On April 25, 1866 in Columbus, Mississippi, four women met in Friendship Cemetery and laid wreaths of flowers upon the graves of the Confederate soldiers laid to rest there. After the women tended to the graves of the Confederate soldiers the women then placed magnolia blossoms upon the graves of the Union soldiers who were laid to rest nearby, their former enemies. A group of Union soldiers would look on as the women finished all forty of the graves.
Word of the deeds of these women quickly spread across a nation. Humbled by the gesture of the women of Columbus, Horace Greely the editor of the New York Tribune wrote and glowing tribute in an editorial where he said:
"The women of Columbus, Mississippi, have shown themselves impartial in their offerings to the memory of the dead. They strewed flowers alike on the graves of the Confederate and of the National soldiers."
The unprejudiced acts of the women from Columbus would lead to widespread interest in impartial offerings to the memory of the dead and this "healing touch for a nation" would later become known as Memorial Day, a day of remembrance for those who have died in our nation's service.
It is profoundly important to emphasize the impartiality of this solemn occasion, a day when differences are to be put aside for a nation to come together as one and pay homage to those who have given the ultimate sacrifice in defense of freedom.
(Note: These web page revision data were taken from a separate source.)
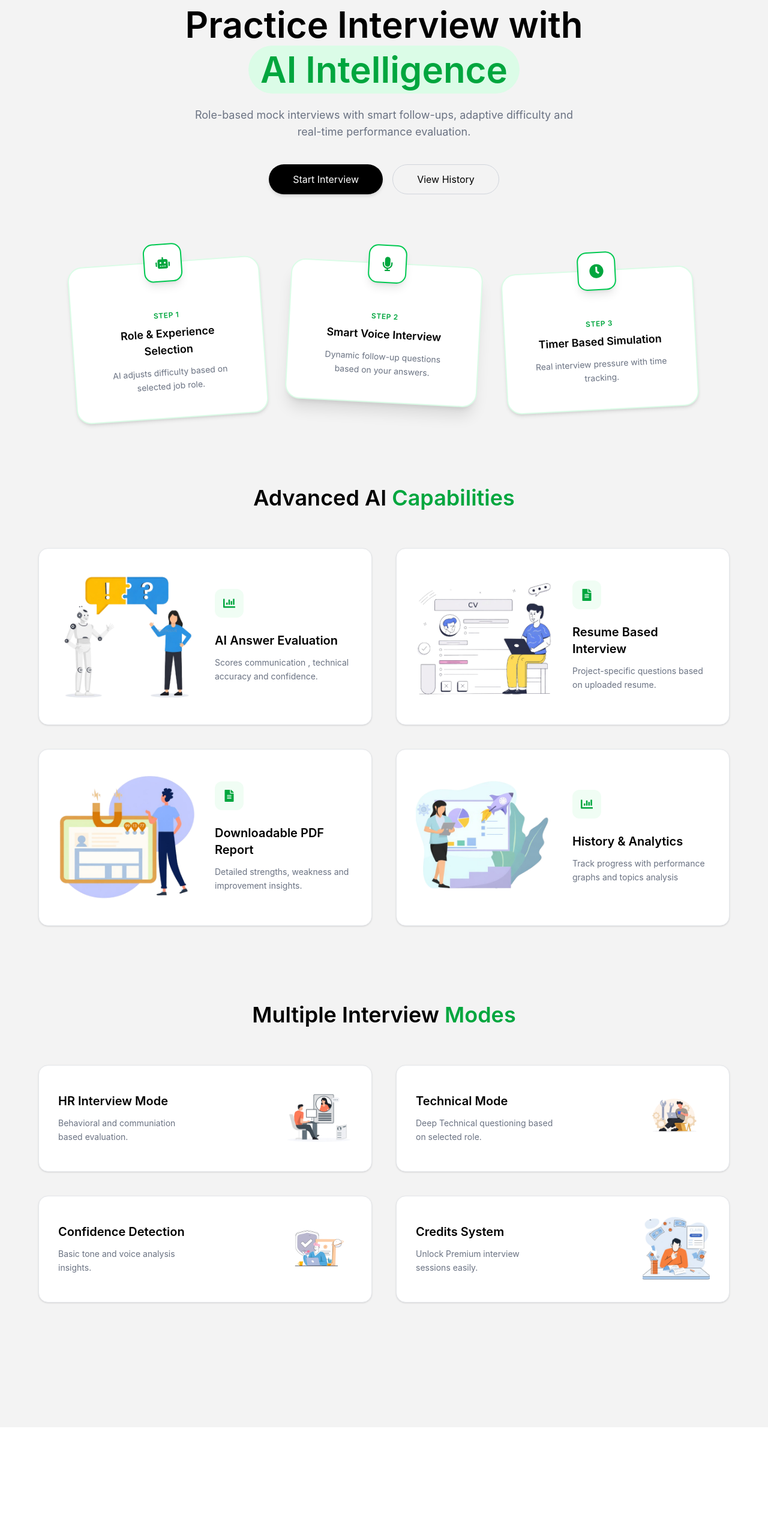
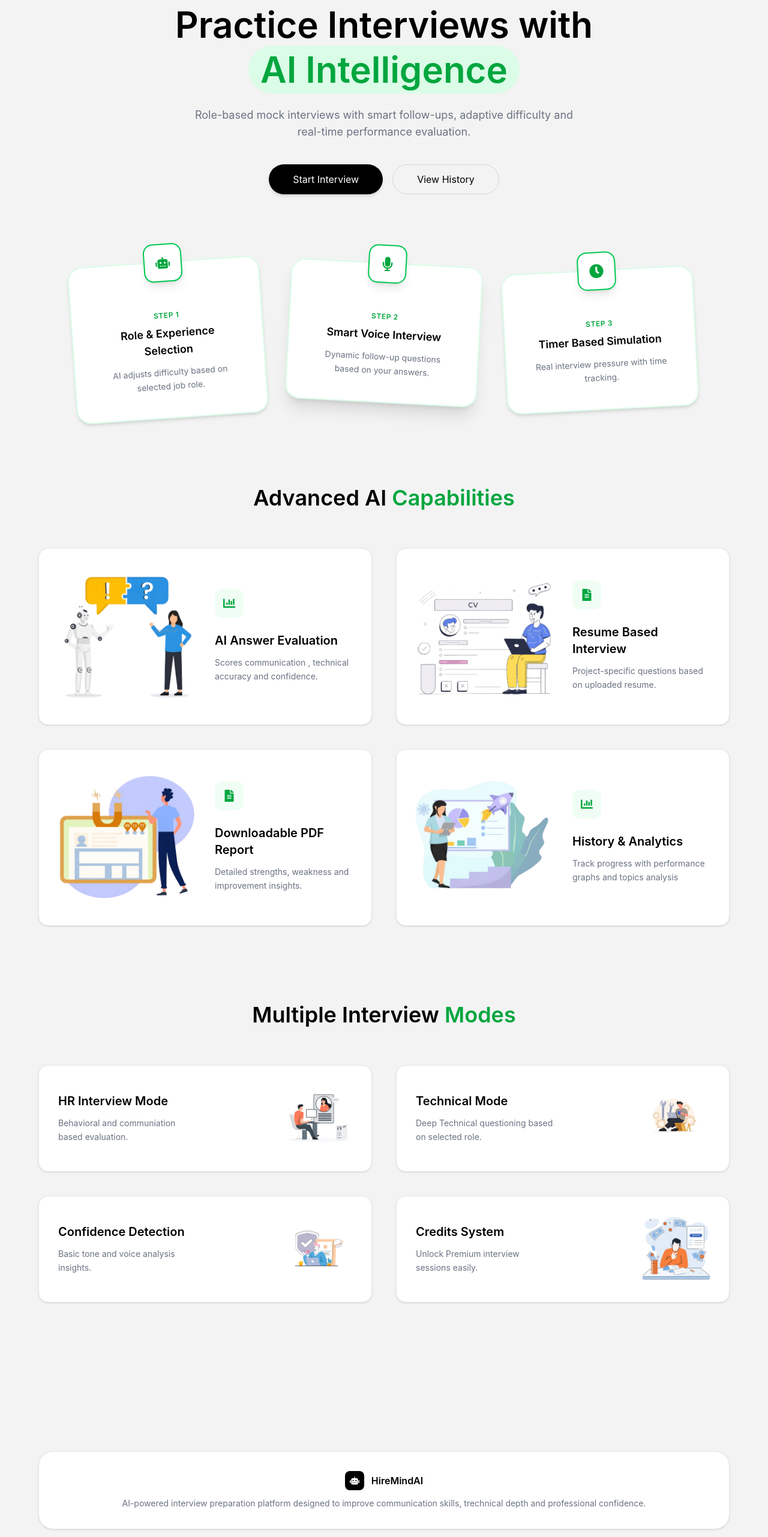
Before and after one commit to sachindataninja123/HireMindAI, a React (Vite) app in the folder client/: page / in a window 1280 px wide. Shown: the part 234-2797 px from the top of the page at 60% size. Before the commit the page ends 2614 px from the top, so only its background shows below. Built offline with nearby package versions, Linux system fonts and the light colour scheme; no server answers.

Commit message:
Footer & Interview Pages

```diff
--- /dev/null
+++ b/client/src/components/Footer.jsx
@@ -0,0 +1,24 @@
+import React from "react";
+import { FaRobot } from "react-icons/fa";
+
+const Footer = () => {
+  return (
+    <div className="bg-[#f3f3f3] flex justify-center px-4 pb-10 py-4 pt-10">
+      <div className="w-full max-w-6xl bg-white rounded-3xl shadow-sm border border-gray-200 py-8 px-3 text-center">
+        <div className="flex justify-center items-center gap-3 mb-3">
+          <div className="bg-black text-white p-2 rounded-lg">
+            <FaRobot size={16} />
+          </div>
+          <h2 className="font-semibold">HireMindAI</h2>
+        </div>
+
+        <p className="text-gray-500 text-sm msx-w-xl mx-auto">
+          AI-powered interview preparation platform designed to improve
+          communication skills, trechnical depth and professional confidence.
+        </p>
+      </div>
+    </div>
+  );
+};
+
+export default Footer;
--- /dev/null
+++ b/client/src/components/Step1Setup.jsx
@@ -0,0 +1,11 @@
+import React from 'react'
+
+const Step1Setup = ({onStart}) => {
+  return (
+    <div>
+
+    </div>
+  )
+}
+
+export default Step1Setup
--- /dev/null
+++ b/client/src/components/Step2Interview.jsx
@@ -0,0 +1,11 @@
+import React from 'react'
+
+const Step2Interview = ({interviewData , onFinish}) => {
+  return (
+    <div>
+
+    </div>
+  )
+}
+
+export default Step2Interview
--- /dev/null
+++ b/client/src/components/Step3Report.jsx
@@ -0,0 +1,11 @@
+import React from 'react'
+
+const Step3Report = ({report}) => {
+  return (
+    <div>
+
+    </div>
+  )
+}
+
+export default Step3Report
--- a/client/src/pages/Home.jsx
+++ b/client/src/pages/Home.jsx
@@ -20,6 +20,7 @@ import creditImg from "../assets/credit.png";
 import resumeImg from "../assets/resume.png";
 import pdfImg from "../assets/pdf.png";
 import analyticsImg from "../assets/history.png";
+import Footer from "../components/Footer";
 
 const Home = () => {
   const { userData } = useSelector((state) => state.user);
@@ -46,7 +47,7 @@ const Home = () => {
               transition={{ duration: 0.6 }}
               className="text-4xl md:text-6xl font-semibold leading-tight max-w-4xl mx-auto"
             >
-              Practice Interview with
+              Practice Interviews with
               <span className="relative inline-block">
                 <span className="bg-green-100 text-green-600 px-5 py-1 rounded-full">
                   AI Intelligence
@@ -275,7 +276,11 @@ const Home = () => {
                       </div>
 
                       <div className="w-1/2 flex justify-end">
-                        <img src={mode.image} alt={mode.title} className="w-28 h-28 object-contain" />
+                        <img
+                          src={mode.image}
+                          alt={mode.title}
+                          className="w-28 h-28 object-contain"
+                        />
                       </div>
                     </div>
                   </motion.div>
@@ -287,6 +292,8 @@ const Home = () => {
       </div>
 
       {showAuth && <AuthModel onClose={() => setShowAuth(false)} />}
+
+      <Footer />
     </div>
   );
 };
--- /dev/null
+++ b/client/src/pages/InterviewPage.jsx
@@ -0,0 +1,11 @@
+import React from 'react'
+
+const InterviewPage = () => {
+  return (
+    <div>
+
+    </div>
+  )
+}
+
+export default InterviewPage
--- /dev/null
+++ b/client/src/pages/InterviewReport.jsx
@@ -0,0 +1,11 @@
+import React from 'react'
+
+const InterviewReport = () => {
+  return (
+    <div>
+
+    </div>
+  )
+}
+
+export default InterviewReport
```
It is also of importance to state what this day is not about. It is not a time for partisian politics or a time to convolute the meaning of "supporting the troops" to suit your own political agenda and that is why I find the actions of people like John Edwards utterly repulsive.
Where is the earnest gesture of humility? To misuse this occasion as an opportunity to instigate others to "take action" supportive of their own political agenda is a mark of disrepect. One that I could never have imagined that a Presidential hopeful would undertake.
"There is a time and a place for everything" it is an eternal aphorism that represents a "compass of morality", one that is meant to guide us in our daily lives. One that guided the women of Columbus, Mississippi and one that John Edwards seems to be without.